And waiting for the seven redshirt and true freshmen along with the seasoned veteran core of VCU is a Stephen F. Austin team which won the Southland regular season and tournament titles. The Lumberjacks boast a 31-2 record and currently boast a 28-game winning-streak.
In addition, Stephen F. Austin has four players who average in double-digits including Southland Conference Player of the Year Jacob Parker. The 6-foot-6 forward averaged 14.2 point and 7.1 rebounds per game for a team which relies on the 3-point shot.
In the small amount of video Smart has seen on the Lumberjacks, he likened them to past Belmont teams because of their ability to shoot and pass the ball at a high-level. It’s enough to put a scare into any team in a dreaded No. 5 versus No. 12 match-up and even more so for a team which is no longer an upstart, but a team expected to win when it matters most.
“Stephen F. Austin has won 28 consecutive games, so they are obviously a terrific team,” Smart said. “When the ball goes up, there is no label on your shirt that says underdog and favorite or even five seed or 12 seed. The biggest thing is getting our players prepared for the particulars of the game itself and what goes into winning on the defensive and offensive end against that particular opponent.”
So the question remains as to what does Smart and his team know about the Lumberjacks and how best to attack them?
Any team which has rolled off a 28-game streak has to be doing something right and that should be enough to scare a VCU team which has shown a tremendous weakness against teams who can control the pace. All season long, the Rams would wait an opponent out and continue to implement their HAVOC pressure until the effects wore on their opponent.
It worked in wins over Old Dominion who took a lead after halftime and the likes of George Washington and Richmond in the tournament. However, against a Saint Joseph’s team which did not substitute for the entire second half, the Rams met their match.

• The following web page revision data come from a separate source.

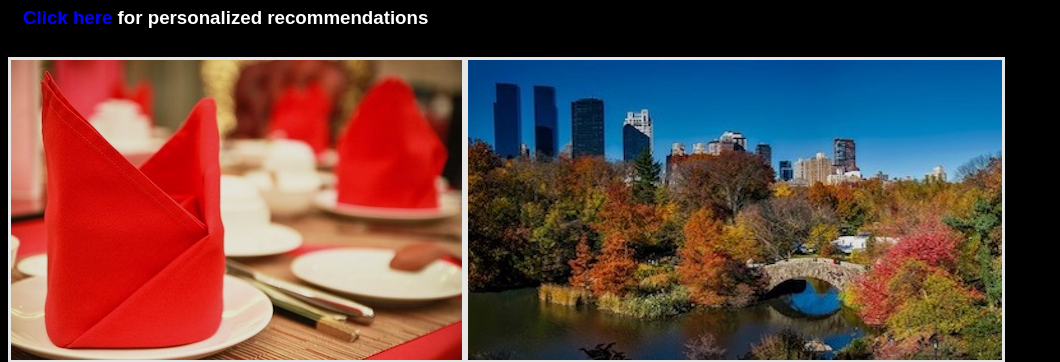
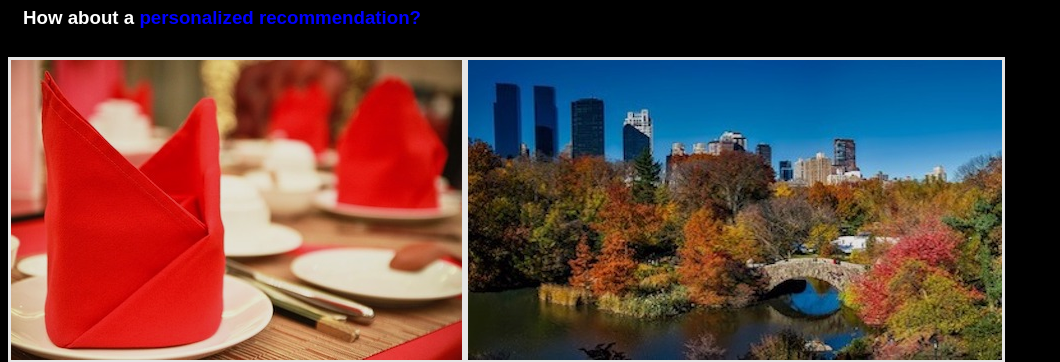
Before and after one commit to TanukiDemon/WhatDoNYC, a Flask app: page / in a window 1280 px wide. Shown: the part 80-442 px from the top of the page, without its empty margins (0-1060 px from the left). Run offline with Flask 2, Linux system fonts and the light colour scheme; parts of the project's set-up code (start-up, migrations or seed data) failed here and were passed over.

Commit message:
Update index.html

```diff
--- a/app/templates/index.html
+++ b/app/templates/index.html
@@ -22,7 +22,7 @@
 	</div>
 
 	<div id="rec">
-		<h3><a href="login.html">Click here</a> for personalized recommendations</h3>
+		<h3>How about a <a href="login.html">personalized recommendation?</a></h3>
 	</div>
 
 	<div id="grid">
```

The Hawks never panicked in the face of the vaunted full-court pressure defense while effectively slowing down the pace — SJU attempted just 50 field goals — and limited the Rams to just 10 fast-break points. All of which provides a blue-print on how attack the weakness of the Rams.
Yet, while their own weaknesses were on display, Smart sees very little on the Lumberjacks while knowing his team will need a strong effort to defeat them.

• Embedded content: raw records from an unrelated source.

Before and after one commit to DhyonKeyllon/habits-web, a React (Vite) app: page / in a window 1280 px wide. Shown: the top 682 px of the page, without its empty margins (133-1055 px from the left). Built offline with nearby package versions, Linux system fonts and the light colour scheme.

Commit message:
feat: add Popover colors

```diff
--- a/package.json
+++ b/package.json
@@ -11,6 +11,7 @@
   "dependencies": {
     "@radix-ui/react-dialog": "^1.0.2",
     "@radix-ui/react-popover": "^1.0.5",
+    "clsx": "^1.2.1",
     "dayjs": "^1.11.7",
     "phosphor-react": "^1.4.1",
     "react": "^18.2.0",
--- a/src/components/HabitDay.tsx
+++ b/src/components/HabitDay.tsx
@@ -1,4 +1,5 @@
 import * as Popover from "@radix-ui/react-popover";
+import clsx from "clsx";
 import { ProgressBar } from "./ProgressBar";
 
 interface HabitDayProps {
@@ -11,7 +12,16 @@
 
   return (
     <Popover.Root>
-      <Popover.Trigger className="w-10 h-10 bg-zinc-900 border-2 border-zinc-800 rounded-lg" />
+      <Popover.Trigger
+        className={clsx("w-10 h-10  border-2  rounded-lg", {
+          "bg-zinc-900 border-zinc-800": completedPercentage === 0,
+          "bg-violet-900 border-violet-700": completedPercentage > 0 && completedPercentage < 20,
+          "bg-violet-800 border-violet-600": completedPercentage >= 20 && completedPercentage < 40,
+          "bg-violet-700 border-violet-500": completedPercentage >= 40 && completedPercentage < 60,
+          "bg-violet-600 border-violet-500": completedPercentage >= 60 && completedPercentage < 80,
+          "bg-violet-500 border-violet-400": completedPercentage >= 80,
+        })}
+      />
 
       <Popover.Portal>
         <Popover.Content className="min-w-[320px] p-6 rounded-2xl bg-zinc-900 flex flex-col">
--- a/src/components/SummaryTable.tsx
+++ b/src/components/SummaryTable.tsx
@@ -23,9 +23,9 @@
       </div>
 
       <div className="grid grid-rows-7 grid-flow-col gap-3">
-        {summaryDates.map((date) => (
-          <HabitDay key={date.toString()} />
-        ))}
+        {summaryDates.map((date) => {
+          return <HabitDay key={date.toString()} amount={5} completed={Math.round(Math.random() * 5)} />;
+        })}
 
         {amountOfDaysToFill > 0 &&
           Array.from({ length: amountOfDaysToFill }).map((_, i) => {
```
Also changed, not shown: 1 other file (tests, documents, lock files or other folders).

“Anytime a team wins 28 games in a row, they are doing a lot of things right,” Smart said of Stephen F. Austin. “Just by watching them, you can see they are on the same page … For us it will be a heck of a challenge and we’ll take the next few days to teach our guys about Stephen F. Austin, their personnel and how they operate on offense and defense.”

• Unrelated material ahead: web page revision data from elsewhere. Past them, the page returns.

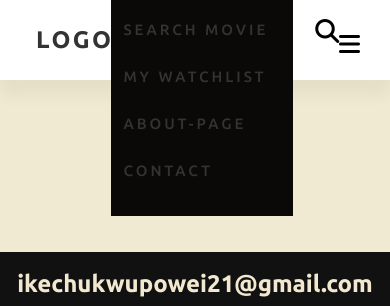
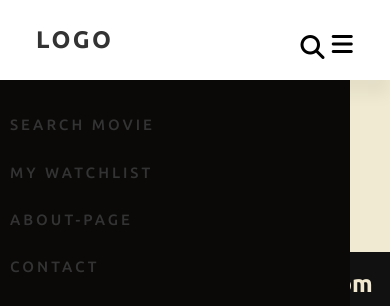
Before and after one commit to powei55/movie-watchlist, a website: page pages/search.html in a window 390 px wide. Both pictures are taken after a click on the element 336 px from the left and 40 px from the top of the page. Shown: the top 306 px of the page. Drawn offline with nearby package versions, Linux system fonts and the light colour scheme; a web font is replaced by a local one.

Commit message:
refractoring codes for navigation bar

```diff
--- a/styles/index.css
+++ b/styles/index.css
@@ -123,7 +123,7 @@ header ul li a:hover::before {
 }
 
 header .search {
-  position: relative;
+  /* position: relative; */
   display: flex;
   justify-content: center;
   align-items: center;
@@ -228,7 +228,7 @@ i {
   }
 
   header .navigation {
-    position: relative;
+    position: absolute;
     opacity: 0;
     left: 0;
     top: 0;
```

Having to play without Melvin Johnson and his 10.4 points per game will certainly hurt the Rams, but they have enough experience and toughness to advance through the second round. Sure, the Rams may not have received as favorable a match-up as other teams, but in the reverse, does anyone truly believe the Lumberjacks are confident about their chances over VCU?
The Rams have won at least one NCAA Tournament in each of the past three seasons and have two seniors who know what it takes to win in March. Rob Brandenburg is the midst of playing his best basketball all season and Mo-Allie Cox has become a sheer terror to deal with inside the painted area. And one can’t forget Briante Weber and his out-of-this-world steal totals combined with the clutch factor of Treveon Graham.
All of it adds up to a likely VCU win Friday night which will leave their coach standing all alone as the only coach in history to win at least 27 games in his first five seasons, continuing the building of a program which is only elevating to new heights.
Ryan Lazo is the sports editor at The Hopewell News, covering preps, VCU, University of Richmond, Virginia State University and Richard Bland College. You can follow him at @ByRyanLazo